Please set down the data word for word; images do not go in the copy.

Segment Start: Supplied data

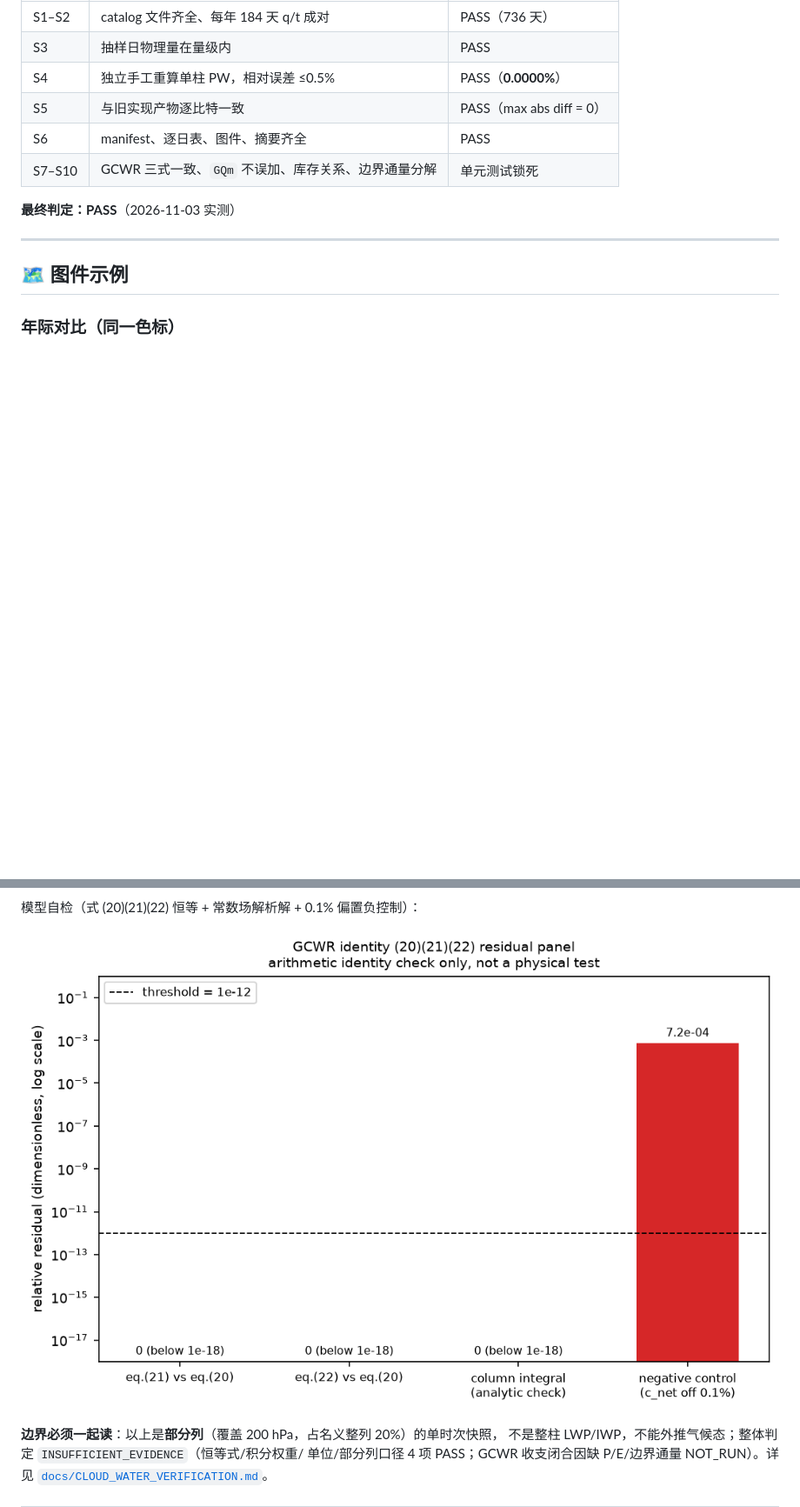
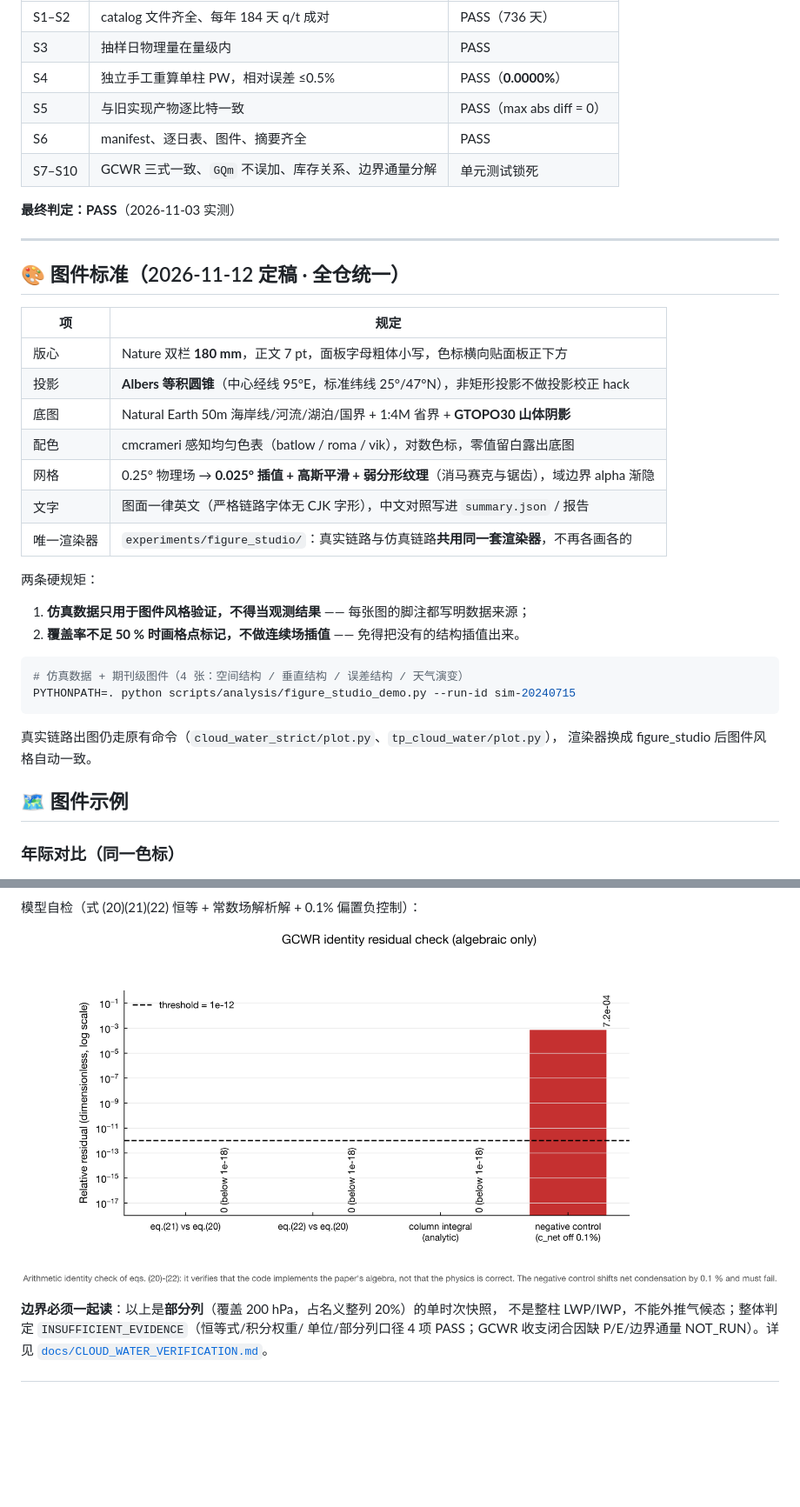
Before and after one commit to Neiyako/HydroWeave, a Markdown page: README.md, 2 parts joined by grey strips. Shown at 87% size. Drawn GitHub-style; pictures changed too: docs/img/fig_gcwr_identity_check.png; blank space fills up the shorter version.

````diff
--- a/README.md
+++ b/README.md
@@ -335,6 +341,31 @@ GCWR = Qh,终 + Qh,出
 
 ---
 
+## 🎨 图件标准（2026-11-12 定稿 · 全仓统一）
+
+| 项 | 规定 |
+|---|---|
+| 版心 | Nature 双栏 **180 mm**，正文 7 pt，面板字母粗体小写，色标横向贴面板正下方 |
+| 投影 | **Albers 等积圆锥**（中心经线 95°E，标准纬线 25°/47°N），非矩形投影不做投影校正 hack |
+| 底图 | Natural Earth 50m 海岸线/河流/湖泊/国界 + 1:4M 省界 + **GTOPO30 山体阴影** |
+| 配色 | cmcrameri 感知均匀色表（batlow / roma / vik），对数色标，零值留白露出底图 |
+| 网格 | 0.25° 物理场 → **0.025° 插值 + 高斯平滑 + 弱分形纹理**（消马赛克与锯齿），域边界 alpha 渐隐 |
+| 文字 | 图面一律英文（严格链路字体无 CJK 字形），中文对照写进 `summary.json` / 报告 |
+| 唯一渲染器 | `experiments/figure_studio/`：真实链路与仿真链路**共用同一套渲染器**，不再各画各的 |
+
+两条硬规矩：
+
+1. **仿真数据只用于图件风格验证，不得当观测结果** —— 每张图的脚注都写明数据来源；
+2. **覆盖率不足 50 % 时画格点标记，不做连续场插值** —— 免得把没有的结构插值出来。
+
+```bash
+# 仿真数据 + 期刊级图件（4 张：空间结构 / 垂直结构 / 误差结构 / 天气演变）
+PYTHONPATH=. python scripts/analysis/figure_studio_demo.py --run-id sim-20240715
+```
+
+真实链路出图仍走原有命令（`cloud_water_strict/plot.py`、`tp_cloud_water/plot.py`），
+渲染器换成 figure_studio 后图件风格自动一致。
+
 ## 🗺️ 图件示例
 
 ### 年际对比（同一色标）
````
Also changed, not shown: other parts of README.md (+6 -0 lines), README.en.md (+21 -0 lines), experiments/figure_studio/README.md (added, +47 -0 lines), docs/img/fig_clwc_ciwc_iwp.png, docs/img/fig_clwc_ciwc_lwp.png, docs/img/fig_clwc_ciwc_profile.png, 11 other files.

Segment End: Supplied data

**Answer for the task:**
Before and after one commit to Neiyako/HydroWeave, a Markdown page: README.md, 2 parts joined by grey strips. Shown at 87% size. Drawn GitHub-style; pictures changed too: docs/img/fig_gcwr_identity_check.png; blank space fills up the shorter version.

````diff
--- a/README.md
+++ b/README.md
@@ -335,6 +341,31 @@ GCWR = Qh,终 + Qh,出
 
 ---
 
+## 🎨 图件标准（2026-11-12 定稿 · 全仓统一）
+
+| 项 | 规定 |
+|---|---|
+| 版心 | Nature 双栏 **180 mm**，正文 7 pt，面板字母粗体小写，色标横向贴面板正下方 |
+| 投影 | **Albers 等积圆锥**（中心经线 95°E，标准纬线 25°/47°N），非矩形投影不做投影校正 hack |
+| 底图 | Natural Earth 50m 海岸线/河流/湖泊/国界 + 1:4M 省界 + **GTOPO30 山体阴影** |
+| 配色 | cmcrameri 感知均匀色表（batlow / roma / vik），对数色标，零值留白露出底图 |
+| 网格 | 0.25° 物理场 → **0.025° 插值 + 高斯平滑 + 弱分形纹理**（消马赛克与锯齿），域边界 alpha 渐隐 |
+| 文字 | 图面一律英文（严格链路字体无 CJK 字形），中文对照写进 `summary.json` / 报告 |
+| 唯一渲染器 | `experiments/figure_studio/`：真实链路与仿真链路**共用同一套渲染器**，不再各画各的 |
+
+两条硬规矩：
+
+1. **仿真数据只用于图件风格验证，不得当观测结果** —— 每张图的脚注都写明数据来源；
+2. **覆盖率不足 50 % 时画格点标记，不做连续场插值** —— 免得把没有的结构插值出来。
+
+```bash
+# 仿真数据 + 期刊级图件（4 张：空间结构 / 垂直结构 / 误差结构 / 天气演变）
+PYTHONPATH=. python scripts/analysis/figure_studio_demo.py --run-id sim-20240715
+```
+
+真实链路出图仍走原有命令（`cloud_water_strict/plot.py`、`tp_cloud_water/plot.py`），
+渲染器换成 figure_studio 后图件风格自动一致。
+
 ## 🗺️ 图件示例
 
 ### 年际对比（同一色标）
````
Also changed, not shown: other parts of README.md (+6 -0 lines), README.en.md (+21 -0 lines), experiments/figure_studio/README.md (added, +47 -0 lines), docs/img/fig_clwc_ciwc_iwp.png, docs/img/fig_clwc_ciwc_lwp.png, docs/img/fig_clwc_ciwc_profile.png, 11 other files.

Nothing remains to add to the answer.